Ironwood, Mich. – This was the first running race I’ve been in where organizers offered you a barf bag and an oxygen mask at the finish line.
But the Red Bull 400 was no ordinary race.
From the name, you can probably guess the event was created by the same energy drink company that dreamed up spectacles like Crashed Ice and Flugtag.
But instead of sending competitors plunging off a towering platform on ice skates or homemade flying machines, the Red Bull 400 was a contest to see who could sprint the fastest up to the top of a ski jump tower.
The event was May 12 at Copper Peak in Ironwood, a town in Michigan’s Upper Peninsula. Copper Peak actually was built to be a “ski flying” facility, which is like ski jumping, only bigger.
The Copper Peak tower, which hosted international competitions from 1970 to 1994, is the only ski flying hill in the Western Hemisphere and the largest artificial ski jump in the world.
Running from the bottom of the hill to the top of the tower makes it the world’s steepest 400-meter race, according to Red Bull. Competitors would face a 37-degree incline, climbing nearly 500 feet, or about 40 stories, over the course of a quarter mile.
Runners normally dread running uphill. There is a reason why a crucial segment of the Boston Marathon is called Heartbreak Hill.
Yet there are probably a couple dozen running races scattered across the country that are all uphill, grueling challenges to see who can get to the top the fastest.
I’ve done a couple of them: the 13-mile Pikes Peak Ascent in Colorado and the 7-mile Mount Washington Road Race in New Hampshire.
Up the peak
These uphill grinds can have a peculiar charm. If the weather’s nice, you’re rewarded with a magnificent view at the top — which includes watching all the poor devils behind you gasping their way to the finish line.
Red Bull had no shortage of takers for the first uphill race at Copper Peak. About 450 people signed up, with more than 700 on a waiting list.
The competitors included an eclectic mix of Olympic athletes, ultramarathoners, obstacle course racers, CrossFit devotees and U.S. Army Rangers from Fort Benning, Ga.
And there was Ironwood resident Gary Engstrom. Engstrom, 71, has done more than 200 marathons. His heart stopped and he had to be shocked back to life after he had a heart attack at the finish of a cross-country ski race last year. But he said that wasn’t going to stop him from racing up the ski hill in his hometown.
“I love challenges,” Engstrom said. “I’m not ready to cash it in.”
The race was run in heats of 25 competitors at a time, with spectators using binoculars to follow runners inching their way high up the peak.
Many runners wore gloves to better grip the enormous cargo nets draped over the hill and to protect against splinters when crawling up the wooden tower ramp. Runners were told to shout a warning if they kicked a rock loose so fellow competitors below could get out of the way.
Engstrom said he sneaked onto the hill several times to practice.

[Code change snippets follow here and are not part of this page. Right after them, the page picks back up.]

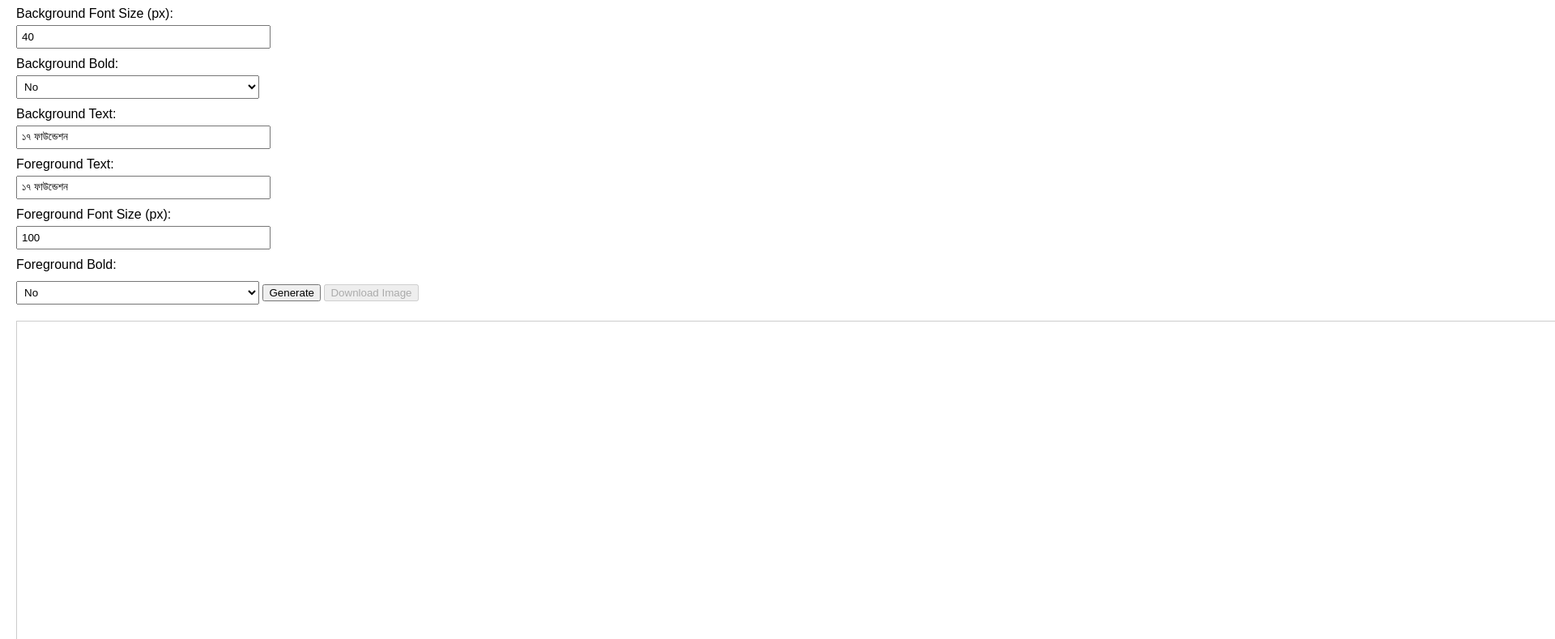
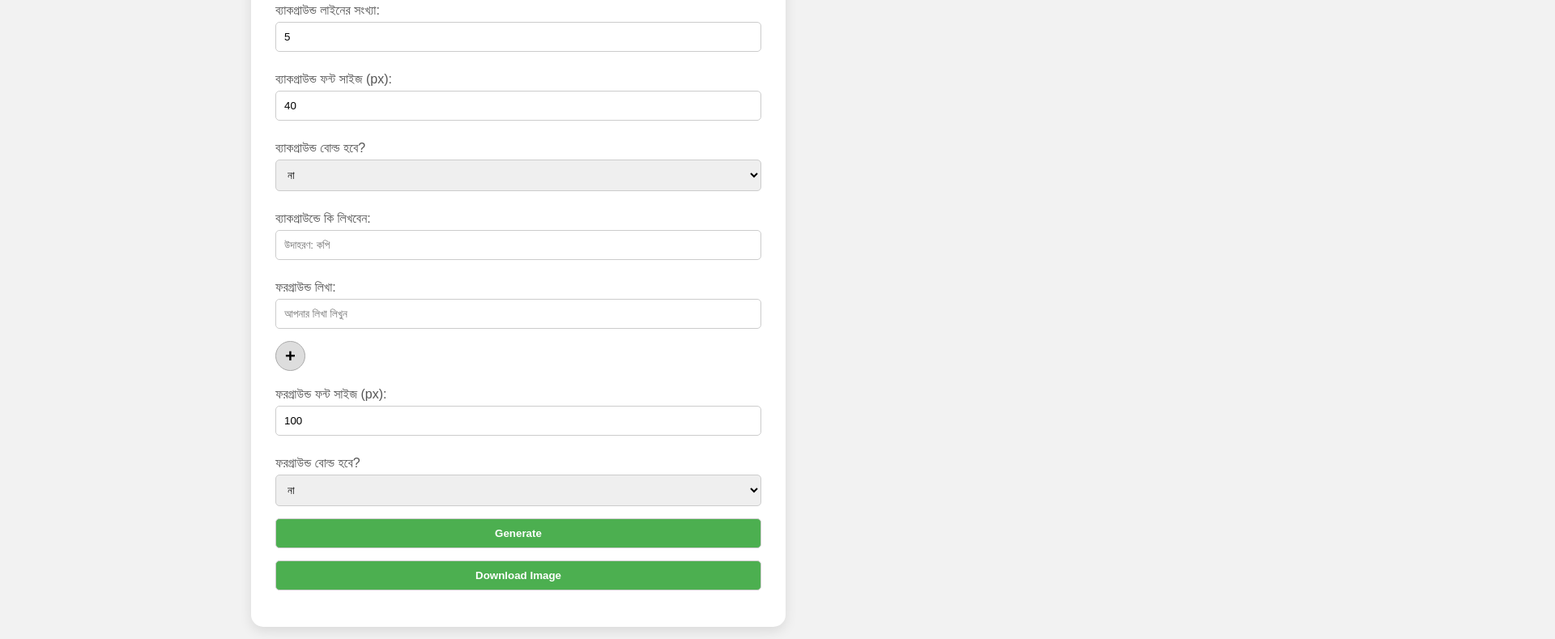
Before and after one commit to Uniquelearningzone/97-foundation-, a plain HTML site: page index.html in a window 1280 px wide. Shown: the part 122-911 px from the top of the page at 81% size, 1920 px wide, since content can reach past the window. Drawn offline with Linux system fonts and the light colour scheme; a small style sheet from the web is missing.

Commit message:
Update index.html

```diff
--- a/index.html
+++ b/index.html
@@ -1,77 +1,145 @@
-<!DOCTYPE html><html lang="en">
+<!DOCTYPE html><html lang="bn">
 <head>
   <meta charset="UTF-8" />
   <meta name="viewport" content="width=device-width, initial-scale=1.0" />
-  <title>Watermark Generator</title>
+  <title>ওয়াটারমার্ক জেনারেটর</title>
   <style>
     @import url('https://cdn.rawgit.com/sh4hids/bangla-web-fonts/bensen-handwriting/stylesheet.css');body {
   font-family: 'BenSenHandwriting', sans-serif;
-  margin: 20px;
+  background: #f2f2f2;
+  padding: 20px;
+  display: flex;
+  flex-direction: column;
+  align-items: center;
+}
+.container {
+  background: white;
+  padding: 30px;
+  border-radius: 15px;
+  box-shadow: 0 5px 15px rgba(0,0,0,0.1);
+  max-width: 600px;
+  width: 100%;
+}
+h2 {
+  text-align: center;
+  margin-bottom: 20px;
+  color: #333;
 }
 label {
   display: block;
   margin: 10px 0 5px;
+  color: #555;
 }
-input, select {
-  padding: 5px;
+input, select, button {
+  padding: 10px;
   width: 100%;
-  max-width: 300px;
+  box-sizing: border-box;
+  margin-bottom: 15px;
+  border: 1px solid #ccc;
+  border-radius: 5px;
+  font-family: 'BenSenHandwriting', sans-serif;
+}
+button {
+  background-color: #4CAF50;
+  color: white;
+  font-weight: bold;
+  cursor: pointer;
+}
+button:hover {
+  background-color: #45a049;
 }
 canvas {
-  margin-top: 20px;
+  margin-top: 30px;
   border: 1px solid #ccc;
+  background: white;
 }
-#downloadBtn {
-  margin-top: 10px;
+.plus-btn {
+  display: inline-block;
+  width: 35px;
+  height: 35px;
+  font-size: 22px;
+  font-weight: bold;
+  text-align: center;
+  line-height: 35px;
+  cursor: pointer;
+  background: #ddd;
+  border: 1px solid #aaa;
+  border-radius: 50%;
+  margin-bottom: 10px;
 }
 
   </style>
 </head>
 <body>
-  <h2>Watermark Generator</h2><label for="bgLines">Number of Background Lines:</label> <input type="number" id="bgLines" value="5" min="1">
+  <div class="container">
+    <h2>ওয়াটারমার্ক জেনারেটর</h2><label for="bgLines">ব্যাকগ্রাউন্ড লাইনের সংখ্যা:</label>
+<input type="number" id="bgLines" value="5" min="1">
 
-<label for="bgFontSize">Background Font Size (px):</label> <input type="number" id="bgFontSize" value="40">
+<label for="bgFontSize">ব্যাকগ্রাউন্ড ফন্ট সাইজ (px):</label>
+<input type="number" id="bgFontSize" value="40">
 
-<label for="bgBold">Background Bold:</label> <select id="bgBold"> <option value="normal">No</option> <option value="bold">Yes</option> </select>
+<label for="bgBold">ব্যাকগ্রাউন্ড বোল্ড হবে?</label>
+<select id="bgBold">
+  <option value="normal">না</option>
+  <option value="bold">হ্যাঁ</option>
+</select>
 
-<label for="bgText">Background Text:</label> <input type="text" id="bgText" value="১৭ ফাউন্ডেশন">
+<label for="bgText">ব্যাকগ্রাউন্ডে কি লিখবেন:</label>
+<input type="text" id="bgText" placeholder="উদাহরণ: কপি" >
 
-<label for="fgText">Foreground Text:</label> <input type="text" id="fgText" value="১৭ ফাউন্ডেশন">
+<label>ফরগ্রাউন্ড লিখা:</label>
+<div id="fgContainer">
+  <input type="text" class="fgText" placeholder="আপনার লিখা লিখুন">
+</div>
+<div class="plus-btn" onclick="addForegroundInput()">+</div>
 
-<label for="fgFontSize">Foreground Font Size (px):</label> <input type="number" id="fgFontSize" value="100">
+<label for="fgFontSize">ফরগ্রাউন্ড ফন্ট সাইজ (px):</label>
+<input type="number" id="fgFontSize" value="100">
 
-<label for="fgBold">Foreground Bold:</label> <select id="fgBold"> <option value="normal">No</option> <option value="bold">Yes</option> </select>
+<label for="fgBold">ফরগ্রাউন্ড বোল্ড হবে?</label>
+<select id="fgBold">
+  <option value="normal">না</option>
+  <option value="bold">হ্যাঁ</option>
+</select>
 
-<button onclick="generateImage()">Generate</button> <button id="downloadBtn" onclick="downloadImage()" disabled>Download Image</button>
+<button onclick="generateImage()">Generate</button>
+<button id="downloadBtn" onclick="downloadImage()" disabled>Download Image</button>
 
-<canvas id="outputCanvas" width="2480" height="3508"></canvas> <!-- A4 size at 300 DPI -->
+  </div><canvas id="outputCanvas" width="2480" height="3508"></canvas>
 
   <script>
+    function addForegroundInput() {
+      const input = document.createElement('input');
+      input.type = 'text';
+      input.className = 'fgText';
+      input.placeholder = 'আরও একটি লাইন লিখুন';
+      input.style.marginTop = '5px';
+      document.getElementById('fgContainer').appendChild(input);
+    }
+
     function generateImage() {
       const canvas = document.getElementById("outputCanvas");
       const ctx = canvas.getContext("2d");
 
-      // Get inputs
       const bgLines = parseInt(document.getElementById("bgLines").value);
       const bgFontSize = parseInt(document.getElementById("bgFontSize").value);
       const bgBold = document.getElementById("bgBold").value;
       const bgText = document.getElementById("bgText").value;
 
-      const fgText = document.getElementById("fgText").value;
+      const fgTexts = Array.from(document.getElementsByClassName("fgText")).map(input => input.value).filter(text => text.trim() !== "");
       const fgFontSize = parseInt(document.getElementById("fgFontSize").value);
       const fgBold = document.getElementById("fgBold").value;
 
-      // Clear canvas
       ctx.clearRect(0, 0, canvas.width, canvas.height);
 
-      // Draw Background
+      // Background
       ctx.save();
       ctx.translate(canvas.width / 2, canvas.height / 2);
-      ctx.rotate(-Math.PI / 4); // 45 degrees angle
+      ctx.rotate(-Math.PI / 4);
       ctx.font = `${bgBold} ${bgFontSize}px BenSenHandwriting`;
       ctx.fillStyle = "#cccccc";
       ctx.textAlign = "center";
-
+      ctx.textBaseline = "middle";
       const gap = canvas.height / bgLines;
       for (let i = -canvas.height; i < canvas.height * 2; i += gap) {
         for (let j = -canvas.width; j < canvas.width * 2; j += 400) {
@@ -80,11 +148,16 @@ canvas {
       }
       ctx.restore();
 
-      // Draw Foreground
+      // Foreground
       ctx.font = `${fgBold} ${fgFontSize}px BenSenHandwriting`;
       ctx.fillStyle = "black";
       ctx.textAlign = "center";
-      ctx.fillText(fgText, canvas.width / 2, canvas.height / 2);
+
+      const centerX = canvas.width / 2;
+      let startY = canvas.height / 2 - ((fgTexts.length - 1) * fgFontSize * 1.2) / 2;
+      fgTexts.forEach((text, i) => {
+        ctx.fillText(text, centerX, startY + i * fgFontSize * 1.2);
+      });
 
       document.getElementById("downloadBtn").disabled = false;
     }
```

A key part of my training was running up the stairs to my office.
Running in a heat reserved for media members, my heart was redlining well before the halfway point. At one point, I let go of the cargo net and slid backward about 10 feet.
Struggling up the wooden tower ramp, I could see the ground far below through the gaps between the boards. It’s the sort of thing that could give you vertigo if you didn’t think you were going to die anyway.

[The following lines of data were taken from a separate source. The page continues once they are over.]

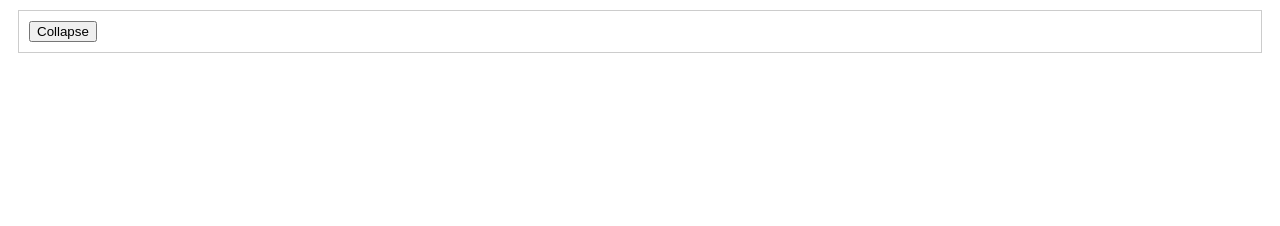
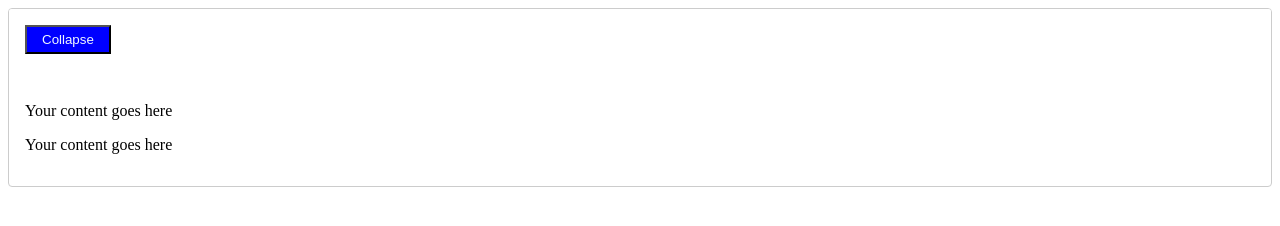
Before and after one commit to sfatal1st/AJS-HW-9, a website built with webpack: page src/index.html in a window 1280 px wide. Both pictures are taken after a click on the button "Collapse". Built offline with nearby package versions, Linux system fonts and the light colour scheme.

Commit message:
Add files via upload

```diff
--- a/src/css/style.css
+++ b/src/css/style.css
@@ -1,19 +1,29 @@
 .collapsible-container {
   border: 1px solid #ccc;
-  margin: 10px;
-  padding: 10px;
+  border-radius: 4px;
+  overflow: hidden;
+  margin-bottom: 1em;
+}
+
+.collapsible-header {
+  padding: 1em;
+  background-color: #fff;
+  cursor: pointer;
 }
 
 .collapsible-content {
-  display: none;
+  padding: 1em;
+  max-height: 0px;
+  overflow: hidden;
+  transition: max-height 2s ease-in;
 }
-
-.button {
+.collapsible-content.active {
+  max-height: 100px;
+  transition: max-height 2s ease-out;
+}
+ .collapse {
   background-color: blue;
-  color: white;
-  padding: 10px 20px;
-  border: none;
-  border-radius: 5px;
+  color: aliceblue;
+  padding: 5px 15px;
   cursor: pointer;
-  font-size: 16px;
-}
+ }
--- a/src/js/app.js
+++ b/src/js/app.js
@@ -1,7 +1,8 @@
-const buttons = document.querySelectorAll('.button');
-buttons.forEach((button) => {
-  button.addEventListener('click', () => {
-    const content = button.nextElementSibling;
-    content.style.display = (content.style.display === 'none') ? 'block' : 'none';
+const collapsibleHeaders = document.querySelectorAll('.collapsible-header');
+
+collapsibleHeaders.forEach(header => {
+  header.addEventListener('click', () => {
+    const content = header.nextElementSibling;
+    content.classList.toggle('active');
   });
 });
```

Nearing the finish, someone shouted “Only 70 more steps!” It wasn’t that reassuring. Every step was like doing a squat lunge, and you had already done hundreds of them.
When I finally crossed the finish line, I accepted the offer of the oxygen mask, but I still couldn’t stop panting. My throat would be sore for hours afterward from all the gasping. The view, though, including Lake Superior in the distance, was amazing.

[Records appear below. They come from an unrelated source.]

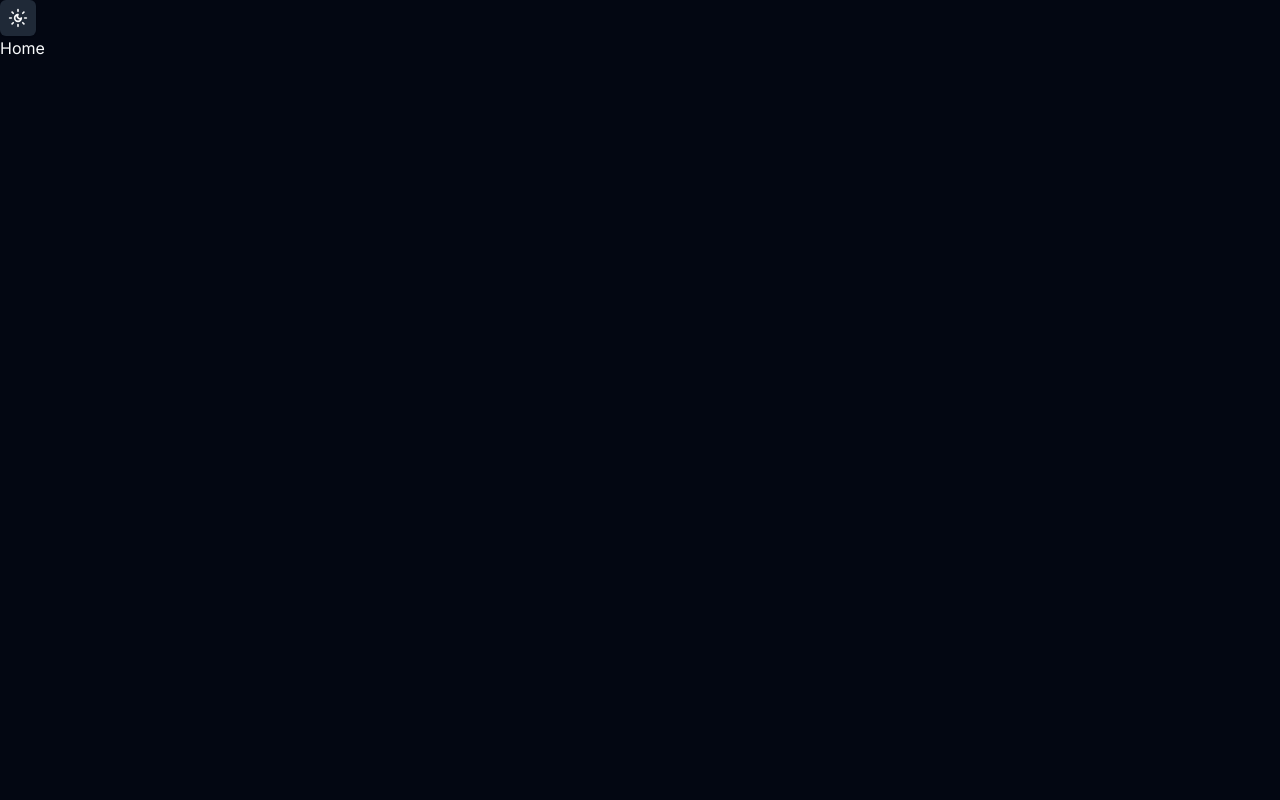
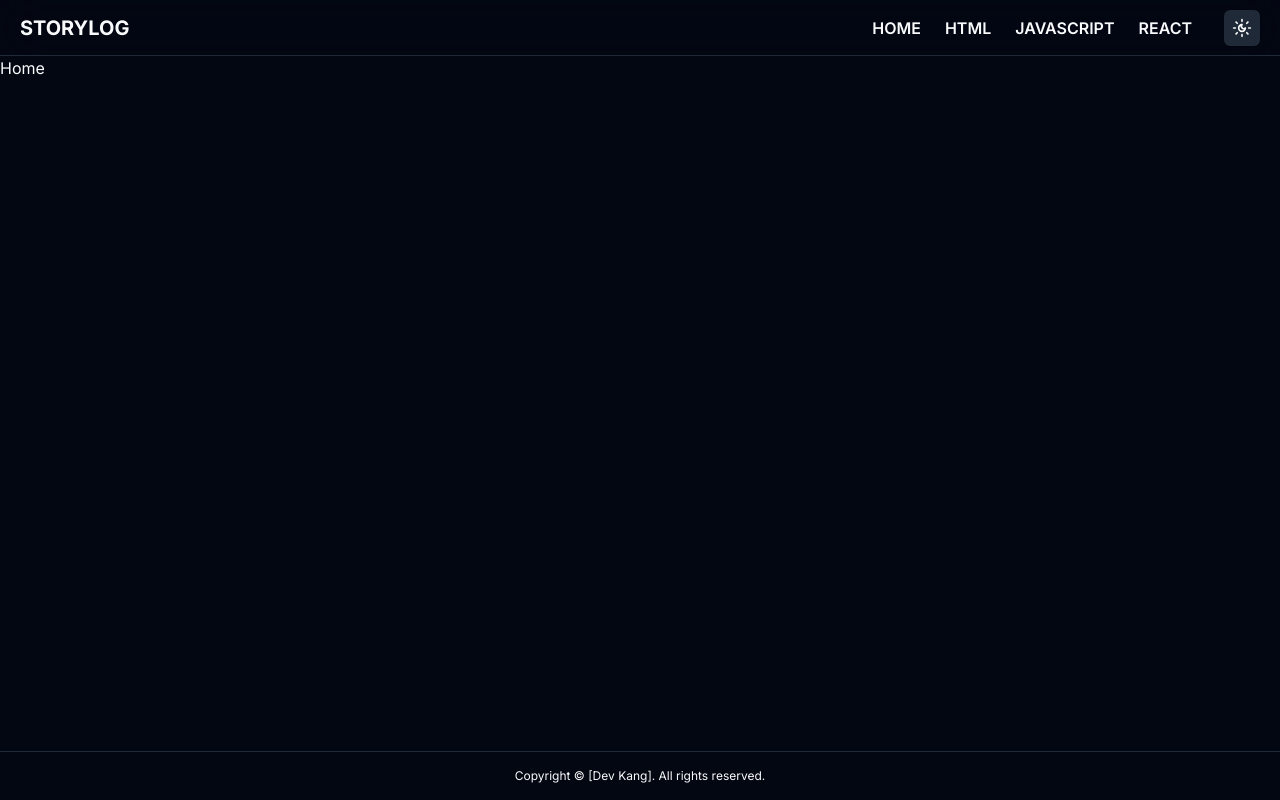
Before and after one commit to WebKBS/blog, a Next.js app: page / in a window 1280 px wide. Built offline with nearby package versions, Linux system fonts and the light colour scheme; no server answers.

Commit message:
header 완료

```diff
--- a/app/layout.tsx
+++ b/app/layout.tsx
@@ -1,4 +1,6 @@
+import Footer from '@/components/Footer.tsx/Footer';
 import Header from '@/components/Header/Header';
+import SideMenu from '@/components/SideMenu/SideMenu';
 import { defaultData } from '@/config/defaultData';
 import { cn } from '@/lib/utils';
 import { ThemeProvider } from '@/providers/ThemeProvider';
@@ -36,7 +38,9 @@ export default function RootLayout({
           <div className="min-h-dvh flex flex-col">
             <Header />
             <main className="flex-1">{children}</main>
+            <Footer />
           </div>
+          <SideMenu />
         </ThemeProvider>
       </body>
     </html>
--- /dev/null
+++ b/components/Footer.tsx/Footer.tsx
@@ -0,0 +1,11 @@
+const Footer = () => {
+  return (
+    <footer className="p-4 mt-auto border-t">
+      <div className="text-xs text-center">
+        Copyright &copy; [Dev Kang]. All rights reserved.
+      </div>
+    </footer>
+  );
+};
+
+export default Footer;
--- /dev/null
+++ b/components/Footer.tsx/index.tsx
@@ -0,0 +1 @@
+export { default } from './Footer';
--- a/components/Header/Header.tsx
+++ b/components/Header/Header.tsx
@@ -1,9 +1,19 @@
+import Link from 'next/link';
+import Navigation from '../Navigation/Navigation';
+import SideMenuButton from '../SideMenu/SideMenuButton';
 import ThemeToggleButton from './ThemeToggleButton';
 
 const Header = () => {
   return (
-    <header>
-      <ThemeToggleButton />
+    <header className="sticky left-0 top-0 z-10 flex h-14 items-center border-b px-5 py-2 backdrop-blur-xl">
+      <div className="flex w-full items-center justify-between">
+        <SideMenuButton className="md:hidden" />
+        <h1 className="text-xl font-bold uppercase">
+          <Link href="/">StoryLog</Link>
+        </h1>
+        <Navigation className="ml-auto mr-8 hidden font-semibold md:flex md:items-center md:gap-6" />
+        <ThemeToggleButton />
+      </div>
     </header>
   );
 };
--- /dev/null
+++ b/components/Navigation/Navigation.tsx
@@ -0,0 +1,28 @@
+'use client';
+
+import { navigationData } from '@/config/defaultData';
+import { cn } from '@/lib/utils';
+import { useMenuToggle } from '@/store/common';
+import Link from 'next/link';
+
+const Navigation = ({ className }: { className: string }) => {
+  const { setToggleMenu } = useMenuToggle();
+
+  const clickHandler = () => {
+    setToggleMenu(false);
+  };
+
+  return (
+    <ul className={cn(className, 'uppercase')}>
+      {navigationData.map((item, index) => (
+        <li key={index}>
+          <Link href={item.href} onClick={clickHandler}>
+            {item.name}
+          </Link>
+        </li>
+      ))}
+    </ul>
+  );
+};
+
+export default Navigation;
--- /dev/null
+++ b/components/Navigation/index.tsx
@@ -0,0 +1 @@
+export { default } from './Navigation';
--- /dev/null
+++ b/components/SideMenu/SideMenu.tsx
@@ -0,0 +1,28 @@
+'use client';
+
+import { useMenuToggle } from '@/store/common';
+import Navigation from '../Navigation/Navigation';
+import SideMenuButton from './SideMenuButton';
+
+const SideMenu = () => {
+  const { menuOpen, setToggleMenu } = useMenuToggle();
+
+  const sideMenuActive = menuOpen ? 'translate-x-0' : '-translate-x-full';
+
+  return (
+    <aside
+      className={`fixed left-0 top-0 z-50 ${sideMenuActive} flex h-full w-full transform transition-transform duration-300 ease-in-out`}
+    >
+      <div
+        className="absolute left-0 top-0 h-full w-full bg-black bg-opacity-30 backdrop-blur-sm transition-opacity duration-300 ease-in-out"
+        onClick={() => setToggleMenu(!menuOpen)}
+      />
+      <div className="absolute left-0 top-0 h-full w-full max-w-80 overflow-y-auto bg-gray-100 px-8 py-20 dark:bg-gray-800">
+        <SideMenuButton className="absolute left-4 top-4" />
+        <Navigation className="flex w-full flex-col gap-4 text-xl font-semibold" />
+      </div>
+    </aside>
+  );
+};
+
+export default SideMenu;
--- /dev/null
+++ b/components/SideMenu/SideMenuButton.tsx
@@ -0,0 +1,26 @@
+'use client';
+
+import { useMenuToggle } from '@/store/common';
+
+import { cn } from '@/lib/utils';
+import { Menu, X } from 'lucide-react';
+import { Button } from '../ui/button';
+
+const SideMenuButton = ({ className }: { className: string }) => {
+  const { menuOpen, setToggleMenu } = useMenuToggle();
+
+  return (
+    <Button
+      size="sm"
+      variant="ghost"
+      className={cn(className, 'px-2')}
+      onClick={() => setToggleMenu(!menuOpen)}
+      title="메뉴열기"
+      aria-label="메뉴열기"
+    >
+      {menuOpen ? <X size={24} /> : <Menu size={24} />}
+    </Button>
+  );
+};
+
+export default SideMenuButton;
--- /dev/null
+++ b/components/SideMenu/index.tsx
@@ -0,0 +1 @@
+export { default } from './SideMenu';
--- a/config/defaultData.ts
+++ b/config/defaultData.ts
@@ -9,3 +9,10 @@ export const defaultData = {
     gitbook: '',
   },
 };
+
+export const navigationData = [
+  { name: 'Home', href: '/' },
+  { name: 'Html', href: '/html' },
+  { name: 'Javascript', href: '/javascript' },
+  { name: 'React', href: '/react' },
+];
--- a/package.json
+++ b/package.json
@@ -19,7 +19,8 @@
     "react": "^18",
     "react-dom": "^18",
     "tailwind-merge": "^2.2.1",
-    "tailwindcss-animate": "^1.0.7"
+    "tailwindcss-animate": "^1.0.7",
+    "zustand": "^4.5.2"
   },
   "devDependencies": {
     "@types/node": "^20",
--- /dev/null
+++ b/store/common.ts
@@ -0,0 +1,19 @@
+import { create } from 'zustand';
+
+interface IMenuToggle {
+  menuOpen: boolean;
+  setToggleMenu: (menuOpen: boolean) => void;
+}
+
+export const useMenuToggle = create<IMenuToggle>((set) => ({
+  menuOpen: false,
+  setToggleMenu: (menuOpen) => {
+    if (menuOpen) {
+      document.body.style.overflow = 'hidden';
+    } else {
+      document.body.style.overflow = 'auto';
+    }
+
+    set({ menuOpen });
+  },
+}));
```
Also changed, not shown: 2 other files (tests, documents, lock files or other folders).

I finished second in the media heat, beaten by an editor at Runner’s World magazine.
My time of 7 minutes, 16 seconds was about 2 ½ minutes off the winning time by Ian Torchia of Marquette, Mich. Anna Mooi of Ironwood won the women’s title.
My time was good enough to put me within the top 25 of the male competitors in preliminary heats. That would’ve gotten me into the final heat to vie for the championship, but the organizers weren’t letting reporters into the finals.
That suited me fine. I didn’t want to do it again.